■ Revision comparison data
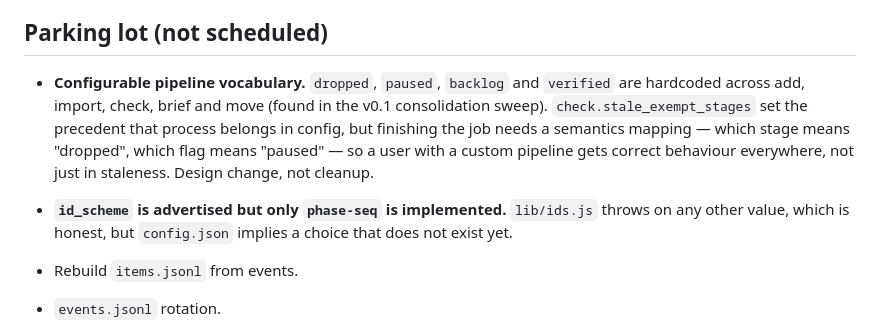
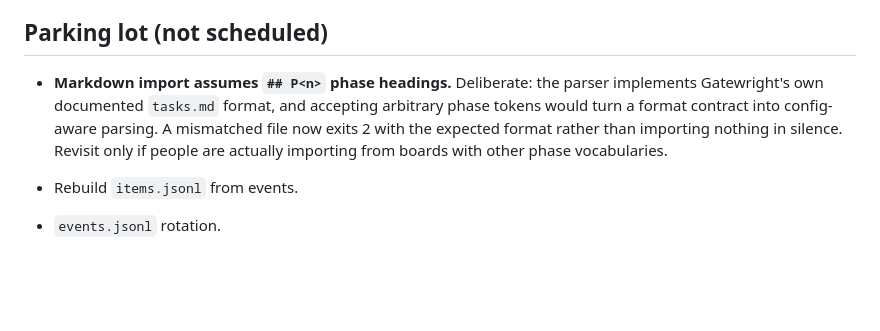
Before and after one commit to rahilp/gatewright, a Markdown page: tasks.md, the part around the change. GitHub-like rendering; blank space fills up the shorter version.

Commit message:
tasks: both deferred debt items are done
Stage names are no longer hardcoded anywhere: roles resolve through
lib/stages.js and a foreign pipeline runs the full workflow in
test/custom-pipeline.test.js. id_scheme implements seq alongside
phase-seq, so the key no longer advertises a choice that did not exist.

What remains in the parking lot is a deliberate decision rather than
debt: the markdown parser keeps its strict heading format.

```diff
--- a/tasks.md
+++ b/tasks.md
@@ -109,8 +109,7 @@ All closed 2026-09-14. Rationale in `PRD.md` § Decisions.
 
 ## Parking lot (not scheduled)
 
-- **Configurable pipeline vocabulary.** `dropped`, `paused`, `backlog` and `verified` are hardcoded across add, import, check, brief and move (found in the v0.1 consolidation sweep). `check.stale_exempt_stages` set the precedent that process belongs in config, but finishing the job needs a semantics mapping — which stage means "dropped", which flag means "paused" — so a user with a custom pipeline gets correct behaviour everywhere, not just in staleness. Design change, not cleanup.
-- **`id_scheme` is advertised but only `phase-seq` is implemented.** `lib/ids.js` throws on any other value, which is honest, but `config.json` implies a choice that does not exist yet.
+- **Markdown import assumes `## P<n>` phase headings.** Deliberate: the parser implements Gatewright's own documented `tasks.md` format, and accepting arbitrary phase tokens would turn a format contract into config-aware parsing. A mismatched file now exits 2 with the expected format rather than importing nothing in silence. Revisit only if people are actually importing from boards with other phase vocabularies.
 
 - Rebuild `items.jsonl` from events.
 - `events.jsonl` rotation.
```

■ Your assignment
Copy from the entries only those lines that hold the word "format".

■ Exercise answer
debt: the markdown parser keeps its strict heading format.
+- **Markdown import assumes `## P<n>` phase headings.** Deliberate: the parser implements Gatewright's own documented `tasks.md` format, and accepting arbitrary phase tokens would turn a format contract into config-aware parsing. A mismatched file now exits 2 with the expected format rather than importing nothing in silence. Revisit only if people are actually importing from boards with other phase vocabularies.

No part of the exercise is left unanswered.